- the total complement of equipment carried by a spacecraft for the performance of a particular mission in space.
- the explosive energy of the warhead of a missile or of the bomb load of an aircraft: a payload of 50 megatons.
Examples from the Web for payload
There is, of course, cheapness to be considered -- the dollar per kilogram bill for putting a payload into low earth orbit.
The X-37B has a payload bay about the size of a pickup truck bed.Will The Pentagon’s Secret Space Plane Ever Return to Earth?|Kyle Mizokami|April 7, 2014|DAILY BEAST
According to the Israeli press, the Eitan can fly for 20 straight hours and carry a payload of one ton.Israel's Secret Iran Attack Plan: Electronic Warfare|Eli Lake|November 16, 2011|DAILY BEAST
And I have only about twice the fuel supply you carry for a 100-ton payload.Atom Drive|Charles Louis Fontenay
"We could have postponed recovering the payload and helped you," Scotty said reproachfully.The Flying Stingaree|Harold Leland Goodwin
But those landing rockets and Lieutenant Commander Brown constituted all its payload.Space Tug|Murray Leinster
But his hand moved over his pad and he made an impatient go-on gesture with his head, swallowing some of his payload.Makers|Cory Doctorow
All the wrecks nest there while waiting hopefully for a payload or a grubstake.Turnover Point|Alfred Coppel
British Dictionary definitions for payload
- the passengers, cargo, or bombs carried by an aircraft
- the equipment carried by a rocket, satellite, or spacecraft
Word Origin and History for payload

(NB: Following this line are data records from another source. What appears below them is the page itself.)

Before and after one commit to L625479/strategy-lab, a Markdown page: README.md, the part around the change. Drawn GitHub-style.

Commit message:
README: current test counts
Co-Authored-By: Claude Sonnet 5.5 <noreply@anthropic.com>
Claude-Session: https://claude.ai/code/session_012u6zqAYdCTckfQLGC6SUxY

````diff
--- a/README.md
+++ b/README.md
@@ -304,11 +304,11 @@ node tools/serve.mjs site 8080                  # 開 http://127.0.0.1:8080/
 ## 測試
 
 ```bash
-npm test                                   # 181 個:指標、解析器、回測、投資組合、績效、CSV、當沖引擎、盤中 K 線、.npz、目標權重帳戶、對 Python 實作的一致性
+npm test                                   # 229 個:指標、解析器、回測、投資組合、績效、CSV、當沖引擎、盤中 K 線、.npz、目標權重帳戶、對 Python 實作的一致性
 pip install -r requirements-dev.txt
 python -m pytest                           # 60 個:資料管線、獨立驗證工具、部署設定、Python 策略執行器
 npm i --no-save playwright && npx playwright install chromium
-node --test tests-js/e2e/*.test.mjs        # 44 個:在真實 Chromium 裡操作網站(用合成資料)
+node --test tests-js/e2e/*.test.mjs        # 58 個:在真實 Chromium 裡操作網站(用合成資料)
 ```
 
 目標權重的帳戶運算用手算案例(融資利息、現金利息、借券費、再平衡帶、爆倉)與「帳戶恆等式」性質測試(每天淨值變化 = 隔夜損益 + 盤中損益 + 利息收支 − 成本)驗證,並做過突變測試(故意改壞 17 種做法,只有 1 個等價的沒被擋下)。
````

also pay-load, 1917, from pay + load (n.). Originally the part of a truck's (later an aircraft's) load from which revenue is derived (passengers, cargo, mail); figurative sense of "bombs, etc. carried by a plane or missile" is from 1936.